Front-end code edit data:
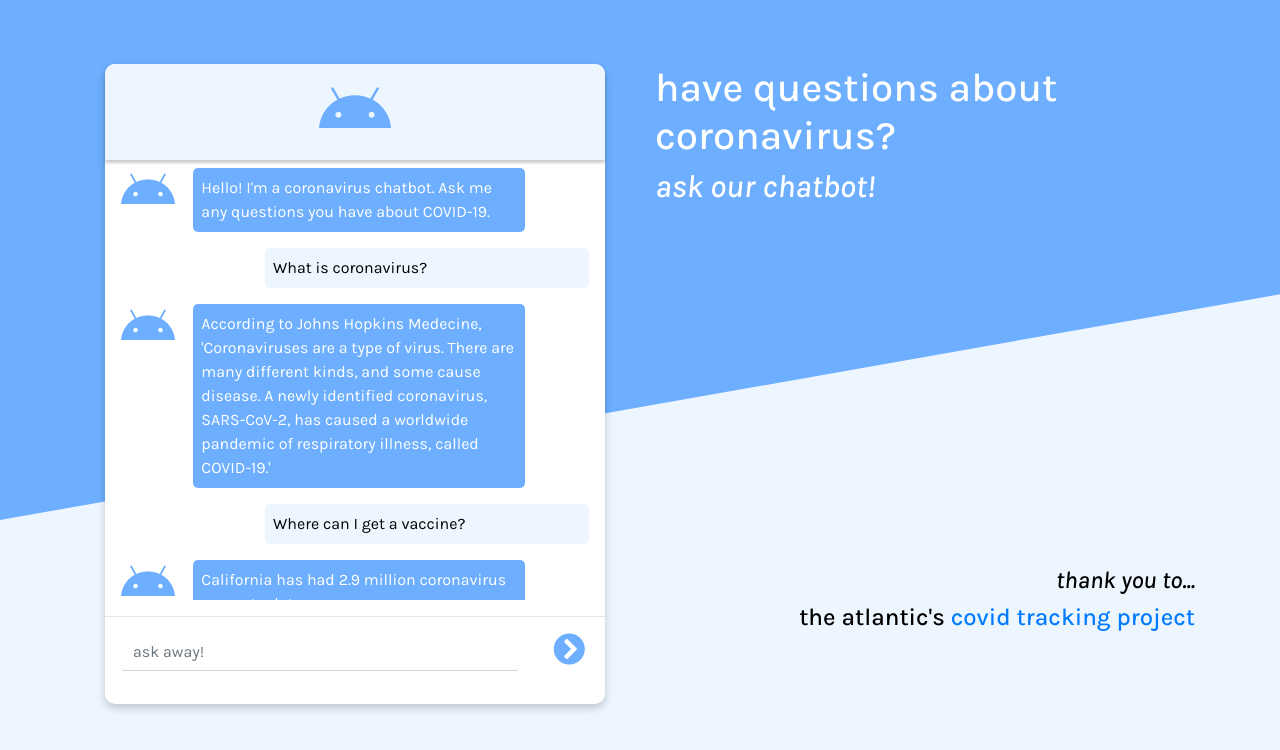
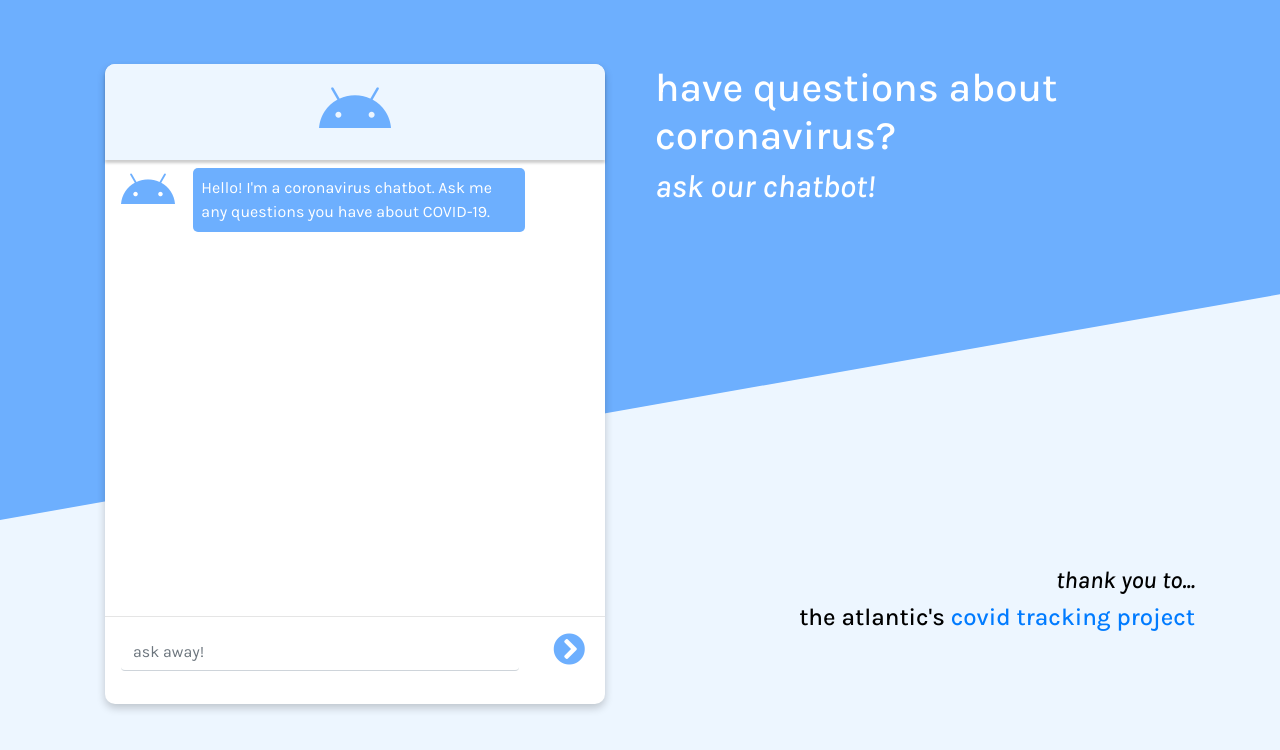
Before and after one commit to mlum123/coronavirus-chatbot, a React (Create React App) app: page / in a window 1280 px wide. Shown: the top 750 px of the page. Built offline with nearby package versions, Linux system fonts and the light colour scheme.

Commit message:
separated adding user input to messages in App state from getting chatbot response to avoid delay in showing user input

```diff
--- a/src/App.js
+++ b/src/App.js
@@ -16,38 +16,30 @@ class App extends React.Component {
           text:
             "Hello! I'm a coronavirus chatbot. Ask me any questions you have about COVID-19.",
         },
-        {
-          speaker: "user",
-          text: "What is coronavirus?",
-        },
-        {
-          speaker: "bot",
-          text:
-            "According to Johns Hopkins Medecine, 'Coronaviruses are a type of virus. There are many different kinds, and some cause disease. A newly identified coronavirus, SARS-CoV-2, has caused a worldwide pandemic of respiratory illness, called COVID-19.'",
-        },
-        {
-          speaker: "user",
-          text: "Where can I get a vaccine?",
-        },
-        {
-          speaker: "bot",
-          text: "California has had 2.9 million coronavirus cases, to date.",
-        },
       ],
     };
     this.getChatbotResponse = this.getChatbotResponse.bind(this);
+    this.submitUserInput = this.submitUserInput.bind(this);
   }
 
   // add user input to messages array in state
-  // use Reply module to get chatbot response to user input
-  // add chatbot response to messages array in state
-  async getChatbotResponse(userInput) {
+  // call asynchronous getChatbotResponse function to get best response to user input using Reply module logic
+  submitUserInput(userInput) {
     let messages = this.state.messages;
     messages.push({
       speaker: "user",
       text: userInput,
     });
 
+    this.setState({ messages: messages });
+
+    this.getChatbotResponse(userInput);
+  }
+
+  // use Reply module to get chatbot response to user input
+  // add chatbot response to messages array in state
+  async getChatbotResponse(userInput) {
+    let messages = this.state.messages;
     await Reply.getChatbotResponse(userInput).then((botResponse) => {
       messages.push({
         speaker: "bot",
@@ -67,7 +59,7 @@ class App extends React.Component {
             <Col xs="12" lg="6" className="d-flex justify-content-center">
               <Chatbox
                 messages={this.state.messages}
-                getChatbotResponse={this.getChatbotResponse}
+                submitUserInput={this.submitUserInput}
               />
             </Col>
             <Col xs="12" lg="6">
--- a/src/components/Chatbox.js
+++ b/src/components/Chatbox.js
@@ -37,7 +37,7 @@ class Chatbox extends React.Component {
             );
           })}
         </div>
-        <UserInput getChatbotResponse={this.props.getChatbotResponse} />
+        <UserInput submitUserInput={this.props.submitUserInput} />
       </div>
     );
   }
--- a/src/components/UserInput.js
+++ b/src/components/UserInput.js
@@ -28,8 +28,8 @@ class UserInput extends React.Component {
   };
 
   // called when user hits enter in text input area, or clicks arrow button to submit message
-  submitUserInput(event) {
-    this.props.getChatbotResponse(this.state.userInput);
+  submitUserInput() {
+    this.props.submitUserInput(this.state.userInput);
     this.setState({ userInput: "" }); // clear input area after submitting user's text
   }
 
```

• _Task prompt_: Print the records above verbatim, pictures excluded.

• _Written answer_:
Before and after one commit to mlum123/coronavirus-chatbot, a React (Create React App) app: page / in a window 1280 px wide. Shown: the top 750 px of the page. Built offline with nearby package versions, Linux system fonts and the light colour scheme.

Commit message:
separated adding user input to messages in App state from getting chatbot response to avoid delay in showing user input

```diff
--- a/src/App.js
+++ b/src/App.js
@@ -16,38 +16,30 @@ class App extends React.Component {
           text:
             "Hello! I'm a coronavirus chatbot. Ask me any questions you have about COVID-19.",
         },
-        {
-          speaker: "user",
-          text: "What is coronavirus?",
-        },
-        {
-          speaker: "bot",
-          text:
-            "According to Johns Hopkins Medecine, 'Coronaviruses are a type of virus. There are many different kinds, and some cause disease. A newly identified coronavirus, SARS-CoV-2, has caused a worldwide pandemic of respiratory illness, called COVID-19.'",
-        },
-        {
-          speaker: "user",
-          text: "Where can I get a vaccine?",
-        },
-        {
-          speaker: "bot",
-          text: "California has had 2.9 million coronavirus cases, to date.",
-        },
       ],
     };
     this.getChatbotResponse = this.getChatbotResponse.bind(this);
+    this.submitUserInput = this.submitUserInput.bind(this);
   }
 
   // add user input to messages array in state
-  // use Reply module to get chatbot response to user input
-  // add chatbot response to messages array in state
-  async getChatbotResponse(userInput) {
+  // call asynchronous getChatbotResponse function to get best response to user input using Reply module logic
+  submitUserInput(userInput) {
     let messages = this.state.messages;
     messages.push({
       speaker: "user",
       text: userInput,
     });
 
+    this.setState({ messages: messages });
+
+    this.getChatbotResponse(userInput);
+  }
+
+  // use Reply module to get chatbot response to user input
+  // add chatbot response to messages array in state
+  async getChatbotResponse(userInput) {
+    let messages = this.state.messages;
     await Reply.getChatbotResponse(userInput).then((botResponse) => {
       messages.push({
         speaker: "bot",
@@ -67,7 +59,7 @@ class App extends React.Component {
             <Col xs="12" lg="6" className="d-flex justify-content-center">
               <Chatbox
                 messages={this.state.messages}
-                getChatbotResponse={this.getChatbotResponse}
+                submitUserInput={this.submitUserInput}
               />
             </Col>
             <Col xs="12" lg="6">
--- a/src/components/Chatbox.js
+++ b/src/components/Chatbox.js
@@ -37,7 +37,7 @@ class Chatbox extends React.Component {
             );
           })}
         </div>
-        <UserInput getChatbotResponse={this.props.getChatbotResponse} />
+        <UserInput submitUserInput={this.props.submitUserInput} />
       </div>
     );
   }
--- a/src/components/UserInput.js
+++ b/src/components/UserInput.js
@@ -28,8 +28,8 @@ class UserInput extends React.Component {
   };
 
   // called when user hits enter in text input area, or clicks arrow button to submit message
-  submitUserInput(event) {
-    this.props.getChatbotResponse(this.state.userInput);
+  submitUserInput() {
+    this.props.submitUserInput(this.state.userInput);
     this.setState({ userInput: "" }); // clear input area after submitting user's text
   }
 
```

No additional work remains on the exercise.